[Items listed in a dataset]
--*--

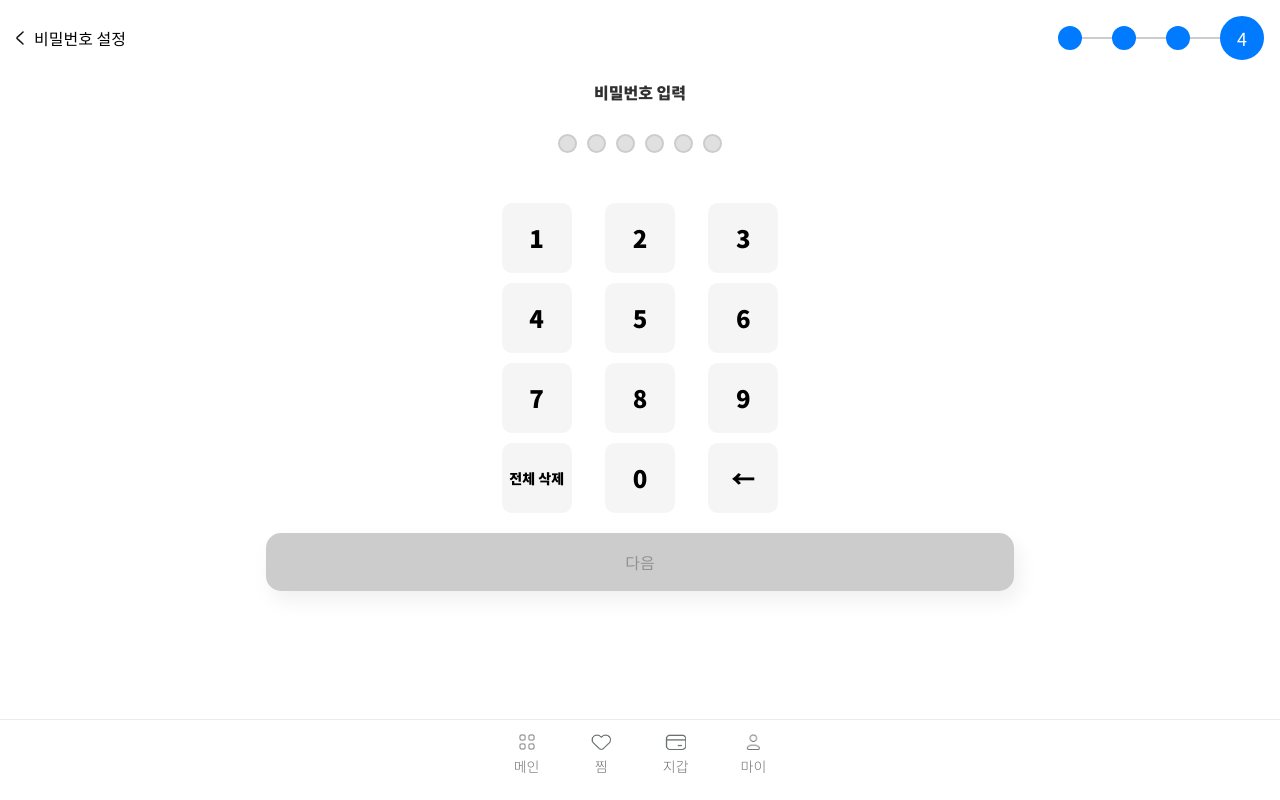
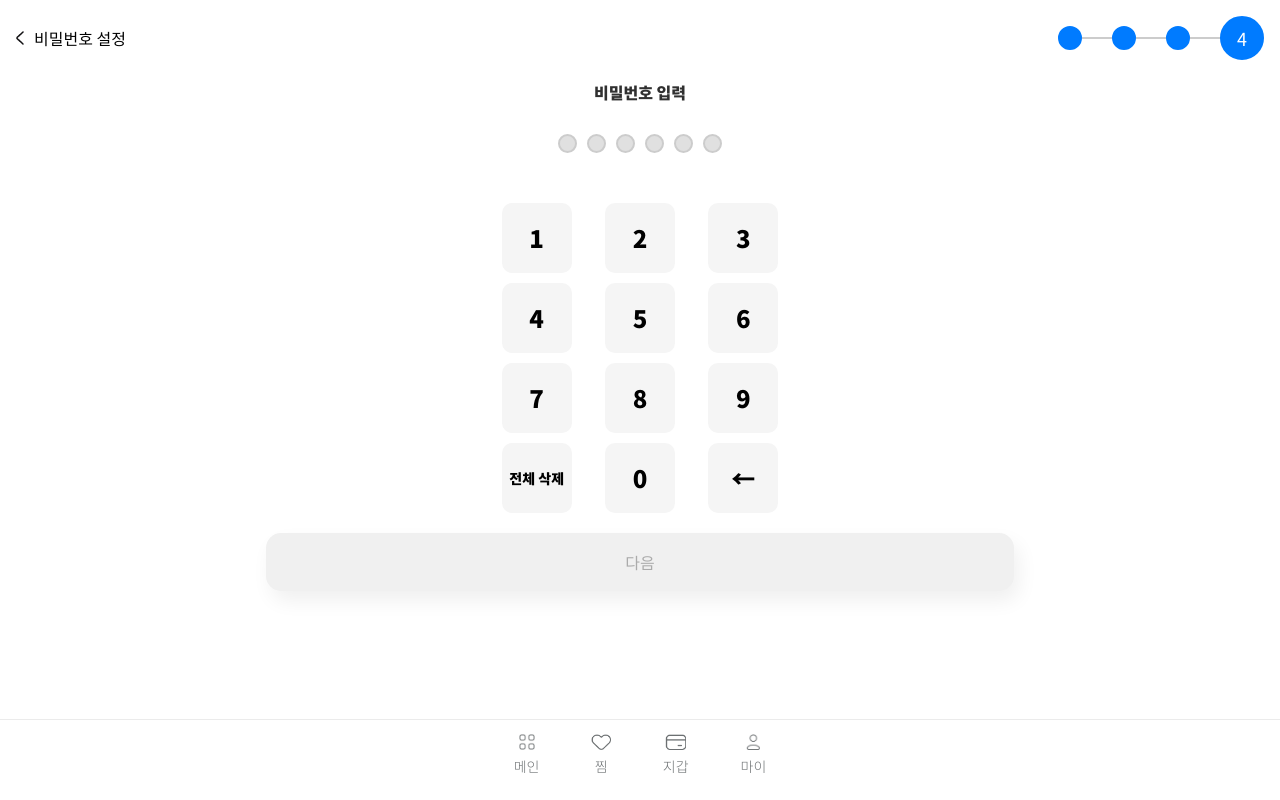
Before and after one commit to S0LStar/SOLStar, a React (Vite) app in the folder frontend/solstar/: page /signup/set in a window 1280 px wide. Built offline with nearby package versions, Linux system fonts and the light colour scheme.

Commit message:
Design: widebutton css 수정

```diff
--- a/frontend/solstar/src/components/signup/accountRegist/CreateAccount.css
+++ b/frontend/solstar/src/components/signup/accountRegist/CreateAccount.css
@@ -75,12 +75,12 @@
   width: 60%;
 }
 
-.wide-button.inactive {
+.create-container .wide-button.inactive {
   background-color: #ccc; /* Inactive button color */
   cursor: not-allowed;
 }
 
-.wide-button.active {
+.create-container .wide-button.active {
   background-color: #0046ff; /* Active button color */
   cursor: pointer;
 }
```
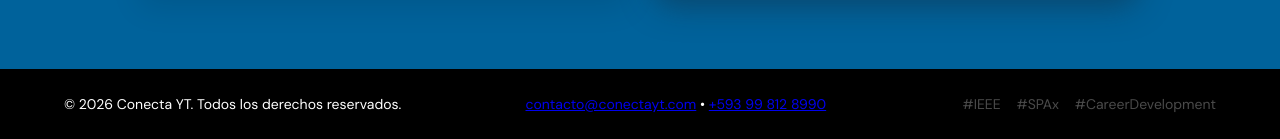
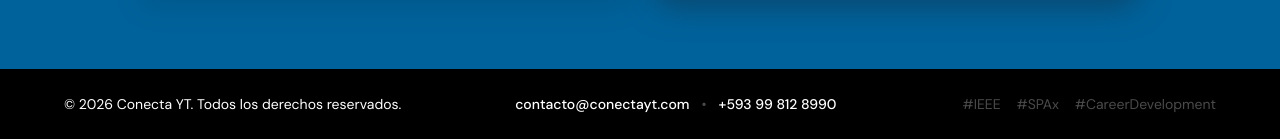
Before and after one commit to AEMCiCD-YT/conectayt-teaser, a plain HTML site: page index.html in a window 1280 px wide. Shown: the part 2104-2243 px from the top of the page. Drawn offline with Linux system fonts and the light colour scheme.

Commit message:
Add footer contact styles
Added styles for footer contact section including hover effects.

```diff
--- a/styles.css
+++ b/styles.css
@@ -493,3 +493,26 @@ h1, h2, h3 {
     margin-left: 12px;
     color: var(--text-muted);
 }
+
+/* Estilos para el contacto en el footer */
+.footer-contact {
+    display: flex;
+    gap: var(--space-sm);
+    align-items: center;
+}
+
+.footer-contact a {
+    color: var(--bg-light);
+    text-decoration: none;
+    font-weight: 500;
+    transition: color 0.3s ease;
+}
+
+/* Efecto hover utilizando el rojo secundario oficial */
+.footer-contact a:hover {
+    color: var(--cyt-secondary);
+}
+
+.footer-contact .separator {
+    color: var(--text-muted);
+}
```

--*--

**What needs to be done:** Return the records above verbatim, images excluded.

**Response area:**
Before and after one commit to S0LStar/SOLStar, a React (Vite) app in the folder frontend/solstar/: page /signup/set in a window 1280 px wide. Built offline with nearby package versions, Linux system fonts and the light colour scheme.

Commit message:
Design: widebutton css 수정

```diff
--- a/frontend/solstar/src/components/signup/accountRegist/CreateAccount.css
+++ b/frontend/solstar/src/components/signup/accountRegist/CreateAccount.css
@@ -75,12 +75,12 @@
   width: 60%;
 }
 
-.wide-button.inactive {
+.create-container .wide-button.inactive {
   background-color: #ccc; /* Inactive button color */
   cursor: not-allowed;
 }
 
-.wide-button.active {
+.create-container .wide-button.active {
   background-color: #0046ff; /* Active button color */
   cursor: pointer;
 }
```
Before and after one commit to AEMCiCD-YT/conectayt-teaser, a plain HTML site: page index.html in a window 1280 px wide. Shown: the part 2104-2243 px from the top of the page. Drawn offline with Linux system fonts and the light colour scheme.

Commit message:
Add footer contact styles
Added styles for footer contact section including hover effects.

```diff
--- a/styles.css
+++ b/styles.css
@@ -493,3 +493,26 @@ h1, h2, h3 {
     margin-left: 12px;
     color: var(--text-muted);
 }
+
+/* Estilos para el contacto en el footer */
+.footer-contact {
+    display: flex;
+    gap: var(--space-sm);
+    align-items: center;
+}
+
+.footer-contact a {
+    color: var(--bg-light);
+    text-decoration: none;
+    font-weight: 500;
+    transition: color 0.3s ease;
+}
+
+/* Efecto hover utilizando el rojo secundario oficial */
+.footer-contact a:hover {
+    color: var(--cyt-secondary);
+}
+
+.footer-contact .separator {
+    color: var(--text-muted);
+}
```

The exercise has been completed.